In a cooperative investigation with multinational consulting firm Deloitte, the European Union Intellectual Property Office (EUIPO) recently discovered that anonymity technologies including Bitcoin and Tor are encouraging infringement of property and illegal reproduction of content.
After a so-called thorough analysis on 25 different infringing business models, EUIPO Executive Director Antonio Campinos claimed that Tor and Bitcoin are providing online criminals and their customers an infrastructure that is undetected from the authorities.
“[infringement] more and more relies on new encrypted technologies like the TOR browser and the bitcoin virtual currency, which are employed by infringers of IPR to generate income and hide the proceeds of crime from the authorities,” said Campinos.

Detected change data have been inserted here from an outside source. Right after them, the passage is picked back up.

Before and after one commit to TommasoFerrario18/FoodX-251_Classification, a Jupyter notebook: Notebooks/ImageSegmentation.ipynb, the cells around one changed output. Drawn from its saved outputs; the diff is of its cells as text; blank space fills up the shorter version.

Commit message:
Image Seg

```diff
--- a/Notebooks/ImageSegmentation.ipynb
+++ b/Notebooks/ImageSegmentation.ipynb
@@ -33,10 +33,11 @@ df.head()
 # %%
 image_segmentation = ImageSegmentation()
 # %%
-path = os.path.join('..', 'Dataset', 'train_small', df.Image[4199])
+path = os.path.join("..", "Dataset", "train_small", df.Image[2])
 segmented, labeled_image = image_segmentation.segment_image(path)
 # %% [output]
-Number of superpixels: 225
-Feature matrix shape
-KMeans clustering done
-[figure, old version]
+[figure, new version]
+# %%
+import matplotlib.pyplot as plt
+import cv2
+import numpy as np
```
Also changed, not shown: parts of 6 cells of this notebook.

Campinos further continued by stating the obvious, clarifying that the advancement in anonymity technologies and the increasing usage of dark marketplaces are contributing to societal and economical problems surrounding pirated content and infringed rights.

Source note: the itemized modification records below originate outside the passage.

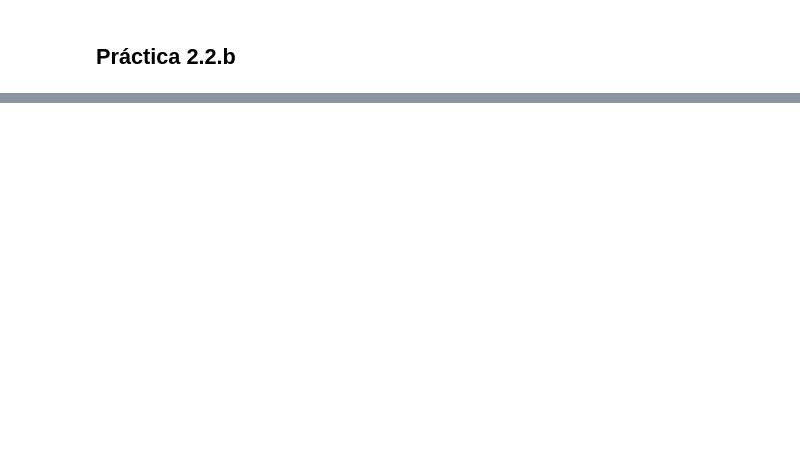
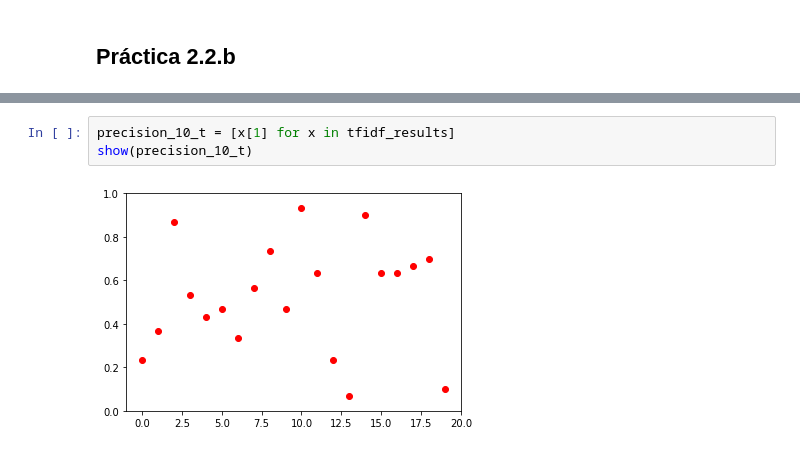
Before and after one commit to frblazquez/IA, a Jupyter notebook: Practice 2.2/Practica2.2.ipynb, the cells around one changed output, grey strips where cells are left out. Drawn from its saved outputs; the diff is of its cells as text; blank space fills up the shorter version.

```diff
--- a/Practice 2.2/Practica2.2.ipynb
+++ b/Practice 2.2/Practica2.2.ipynb
@@ -54,0 +244,5 @@ train_data_tfidf = tfidfer.fit_transform(train_data_vectorized)
+# %%
+precision_10_t = [x[1] for x in tfidf_results]
+show(precision_10_t)
+# %% [output]
+[figure, added]
```
Also changed, not shown: parts of 35 cells of this notebook.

“The revenue sources of the IPR-infringing business models are to a large extent the same as for non-infringing business models and consist of direct revenue sources such as sales revenue, subscription fees and donations, or indirect revenue sources such as pay-per click or advertisement fees. Payment options often include traditional bank transfer and credit card payment, but increasingly also include payments in virtual currencies (mainly Bitcoins),” reads a section of the research paper.
The EUIPO is concerned about the increase in popularity of bitcoin in this market because of freedom of transaction the digital currency provides to both consumers and sellers.`Since government agencies can track down traditional forms of payments including bank transfer and Western Union transactions but is unable to trace digital currency transactions, the organization is claiming that Bitcoin and other anonymity technologies are negatively affecting various content-focused markets.
However, the EUIPO failed to understand and analyze the underlying problem of cash and bank transfers. Bitcoin by nature is not an anonymous digital currency. By utilizing the distribued ledger technology, it is possible to find the origin of transactions. In contrary, cash is a completely anonymous form of money because organizations and governments cannot analyze the source or origin of cash-based transfers.
The real issue with the claims of EUIPO doesn’t have much to do with the anonymity factor as it states in their research. The actual problem is, the EUIPO and other government agencies are fantasizing about the “real-life” setbacks bitcoin apparently brings despite cash and bank transfers being the source of 97% of illicit trading and purchases of pirated content.